▶ **Your objective**: Find and copy every line in the records that includes the string "flex".

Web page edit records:
==*==
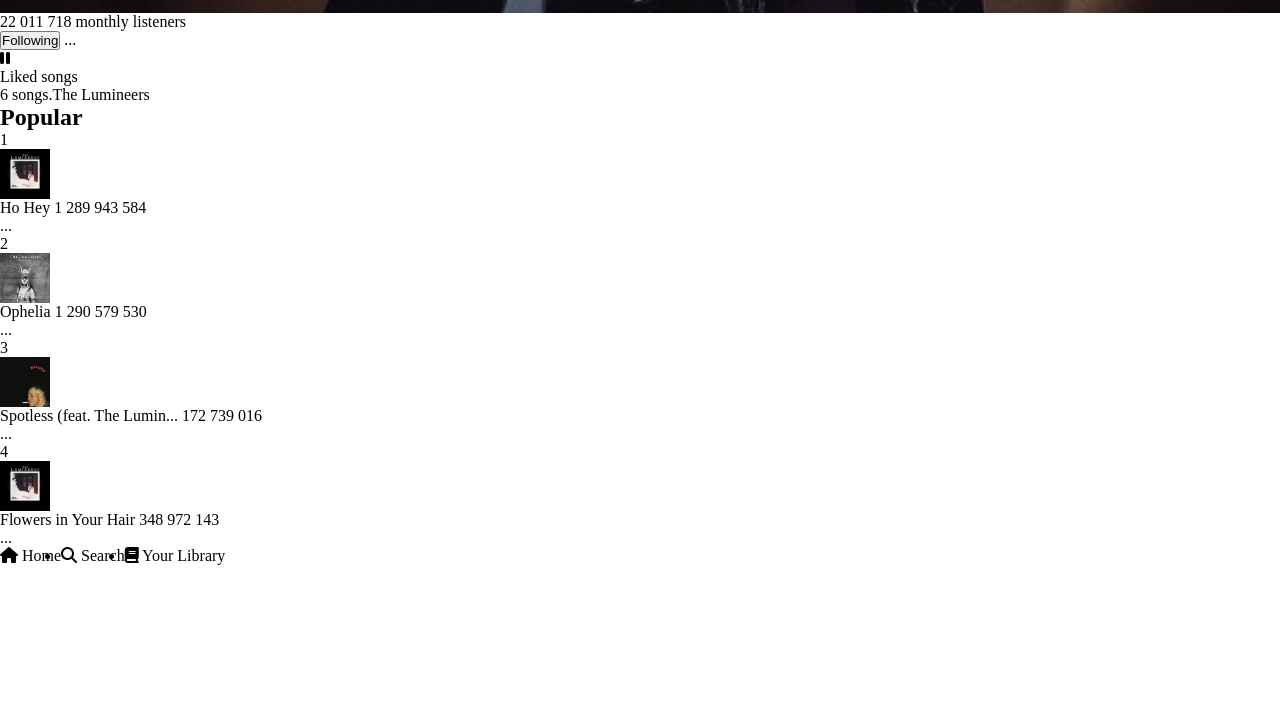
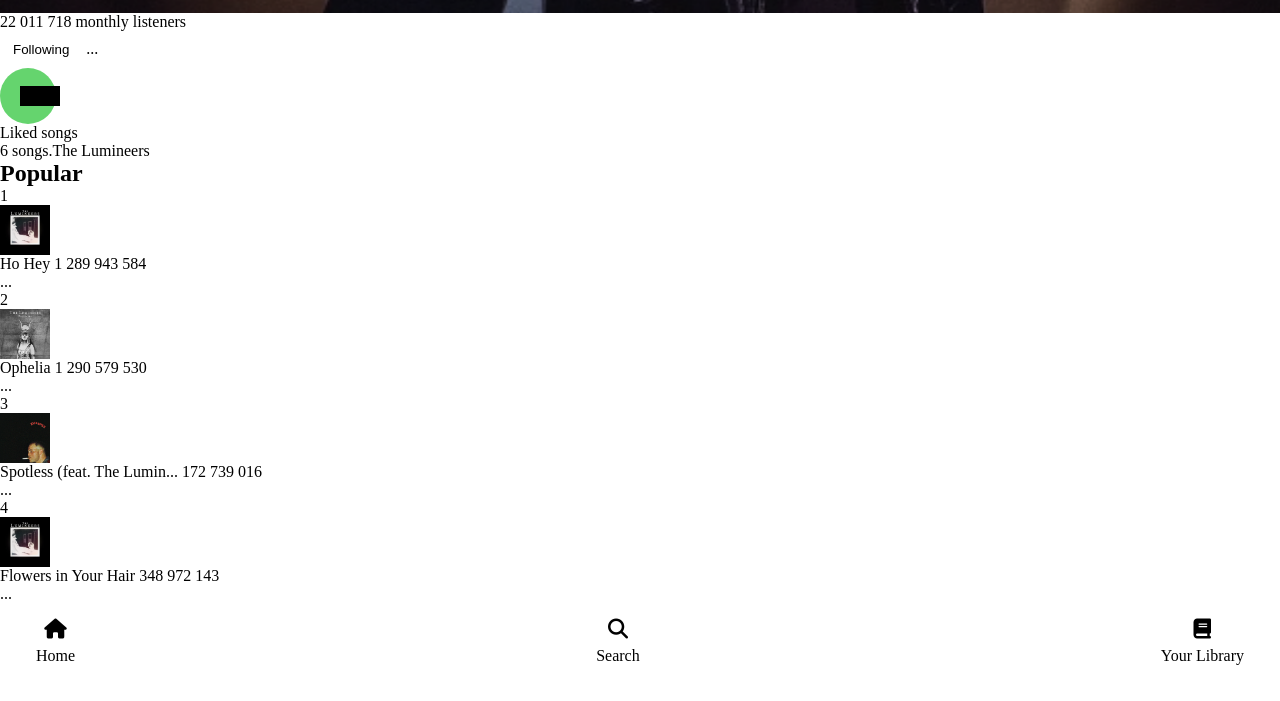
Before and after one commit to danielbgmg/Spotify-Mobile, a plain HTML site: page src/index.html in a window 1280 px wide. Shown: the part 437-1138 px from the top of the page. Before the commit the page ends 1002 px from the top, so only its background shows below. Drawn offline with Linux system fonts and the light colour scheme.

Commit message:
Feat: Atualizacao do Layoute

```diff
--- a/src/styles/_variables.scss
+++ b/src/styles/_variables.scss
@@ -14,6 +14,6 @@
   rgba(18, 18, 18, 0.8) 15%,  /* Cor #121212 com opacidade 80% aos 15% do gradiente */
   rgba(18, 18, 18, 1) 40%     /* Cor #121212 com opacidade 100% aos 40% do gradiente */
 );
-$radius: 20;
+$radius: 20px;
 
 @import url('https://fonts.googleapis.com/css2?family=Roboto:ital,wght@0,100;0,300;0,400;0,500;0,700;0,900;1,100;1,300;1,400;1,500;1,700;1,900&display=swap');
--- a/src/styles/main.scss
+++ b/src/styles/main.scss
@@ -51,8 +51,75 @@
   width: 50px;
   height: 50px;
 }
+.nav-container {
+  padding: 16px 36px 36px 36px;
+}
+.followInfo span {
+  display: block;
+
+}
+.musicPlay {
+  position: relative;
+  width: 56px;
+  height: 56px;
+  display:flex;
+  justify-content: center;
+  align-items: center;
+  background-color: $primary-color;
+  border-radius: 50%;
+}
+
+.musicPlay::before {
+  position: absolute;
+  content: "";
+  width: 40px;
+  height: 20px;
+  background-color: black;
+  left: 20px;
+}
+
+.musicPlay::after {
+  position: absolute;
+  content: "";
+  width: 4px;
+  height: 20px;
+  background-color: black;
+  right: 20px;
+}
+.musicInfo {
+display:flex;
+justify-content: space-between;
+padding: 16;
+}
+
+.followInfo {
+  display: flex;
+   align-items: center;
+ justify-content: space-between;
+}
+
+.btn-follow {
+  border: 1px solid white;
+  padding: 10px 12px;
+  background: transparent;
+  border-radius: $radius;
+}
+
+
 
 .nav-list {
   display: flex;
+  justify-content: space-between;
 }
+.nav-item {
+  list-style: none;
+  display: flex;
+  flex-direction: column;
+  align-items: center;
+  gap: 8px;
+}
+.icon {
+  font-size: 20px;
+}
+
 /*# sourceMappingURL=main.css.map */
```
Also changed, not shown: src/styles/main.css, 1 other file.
==*==
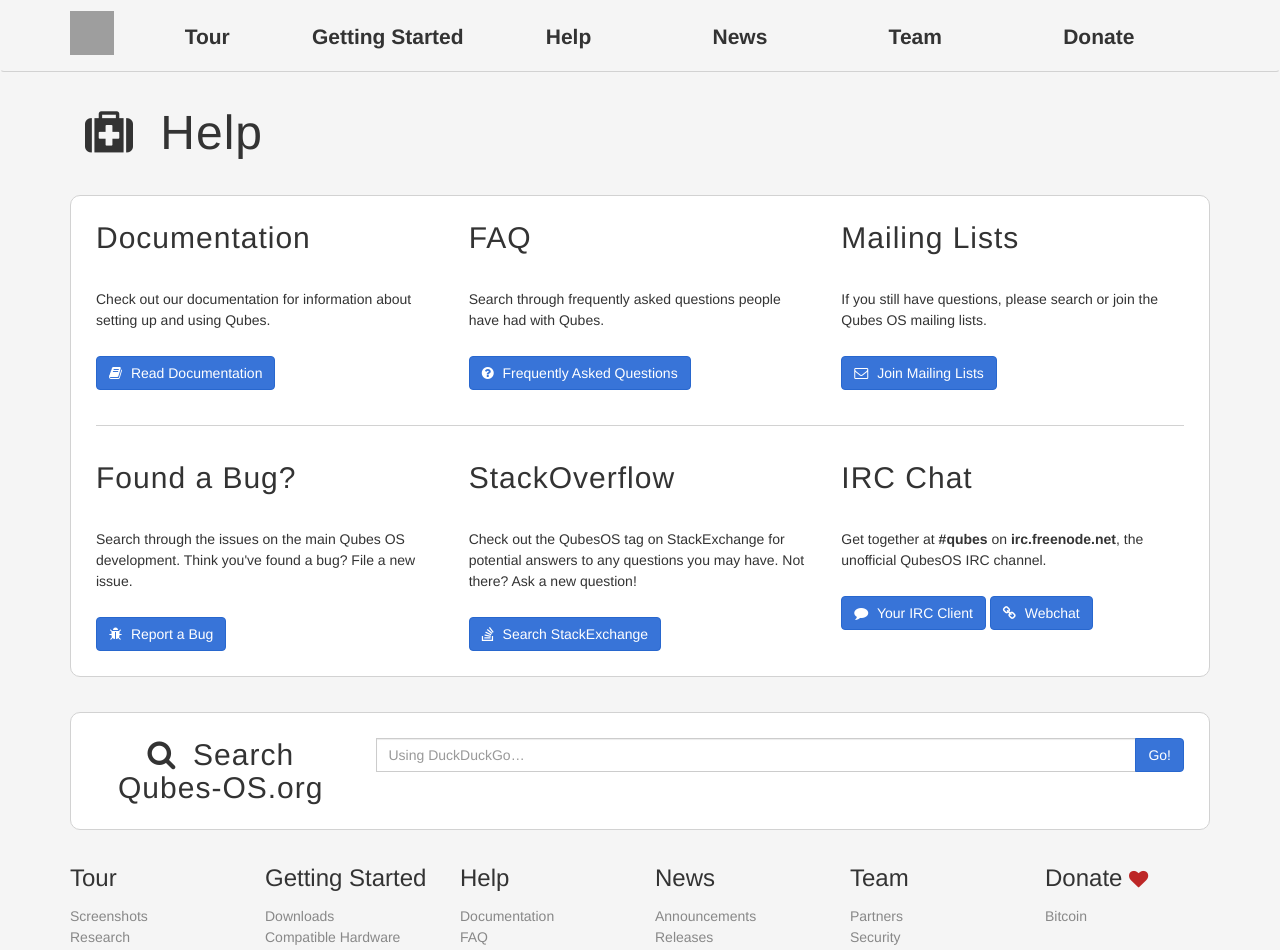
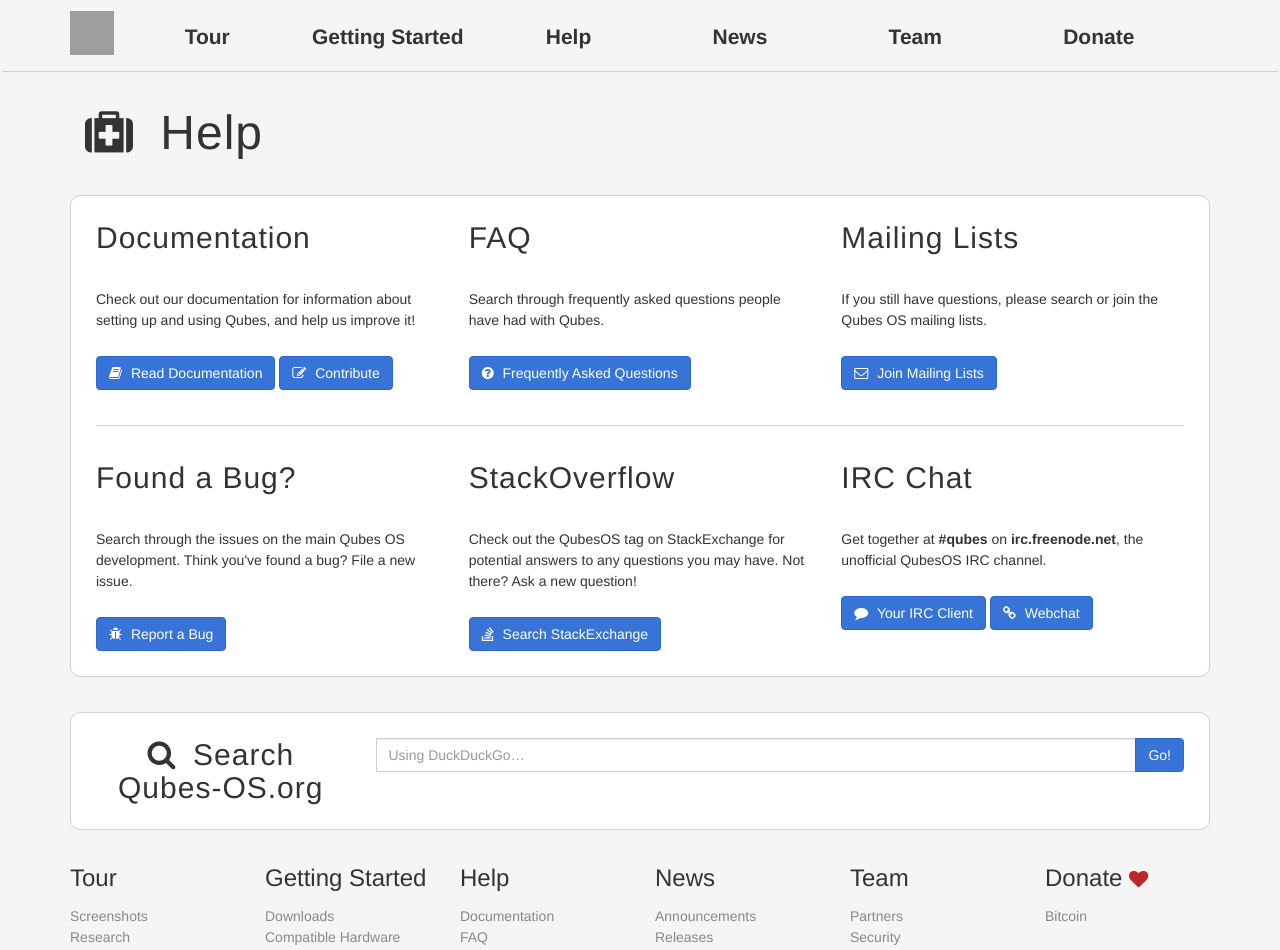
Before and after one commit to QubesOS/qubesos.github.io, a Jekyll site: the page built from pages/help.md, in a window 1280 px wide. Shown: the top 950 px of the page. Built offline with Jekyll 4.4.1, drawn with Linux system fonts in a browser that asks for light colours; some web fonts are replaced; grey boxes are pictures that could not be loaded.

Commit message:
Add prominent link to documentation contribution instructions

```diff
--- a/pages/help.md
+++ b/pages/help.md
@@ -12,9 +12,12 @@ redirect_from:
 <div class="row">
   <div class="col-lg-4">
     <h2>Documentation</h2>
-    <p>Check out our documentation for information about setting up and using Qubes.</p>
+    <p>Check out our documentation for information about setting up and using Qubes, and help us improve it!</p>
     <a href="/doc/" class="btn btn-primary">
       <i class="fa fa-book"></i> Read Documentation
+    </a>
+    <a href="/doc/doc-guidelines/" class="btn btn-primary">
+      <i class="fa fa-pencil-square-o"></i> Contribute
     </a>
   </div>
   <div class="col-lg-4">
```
==*==
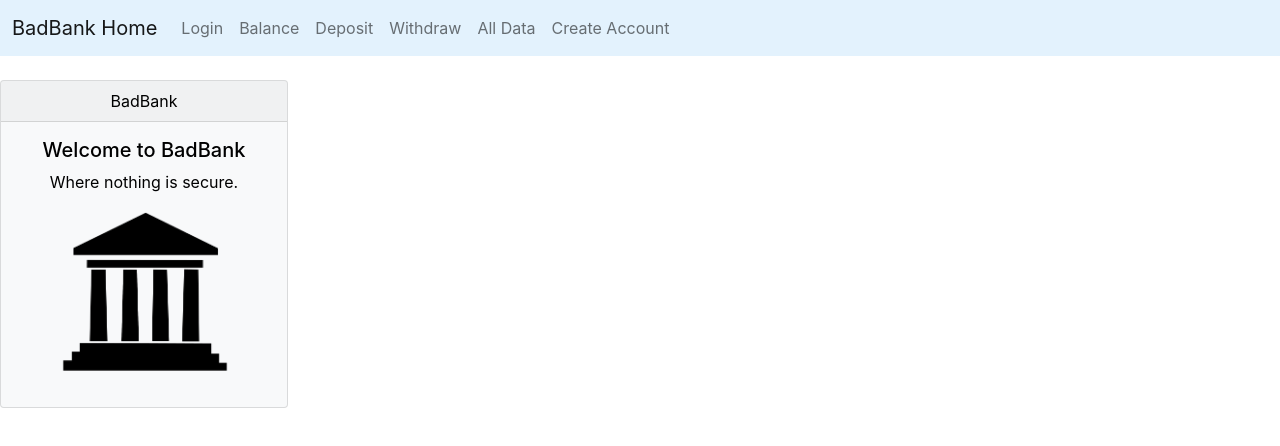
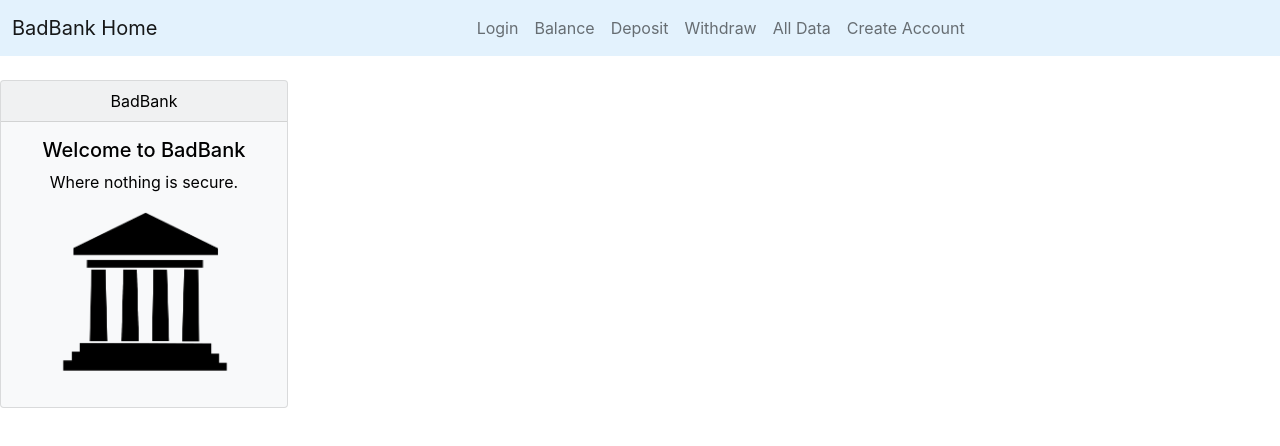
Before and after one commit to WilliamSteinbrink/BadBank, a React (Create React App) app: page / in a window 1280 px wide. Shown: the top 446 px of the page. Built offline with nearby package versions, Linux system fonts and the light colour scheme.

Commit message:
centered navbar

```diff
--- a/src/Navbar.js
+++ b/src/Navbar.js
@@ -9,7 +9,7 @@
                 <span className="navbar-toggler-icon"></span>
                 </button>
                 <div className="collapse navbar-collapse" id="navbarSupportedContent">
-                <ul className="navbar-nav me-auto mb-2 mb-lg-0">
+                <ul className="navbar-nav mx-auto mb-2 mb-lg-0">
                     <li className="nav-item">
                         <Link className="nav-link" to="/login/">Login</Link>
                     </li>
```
==*==
▶ **Exercise response**:
+  display:flex;
+display:flex;
+  display: flex;
   display: flex;
+  display: flex;
+  flex-direction: column;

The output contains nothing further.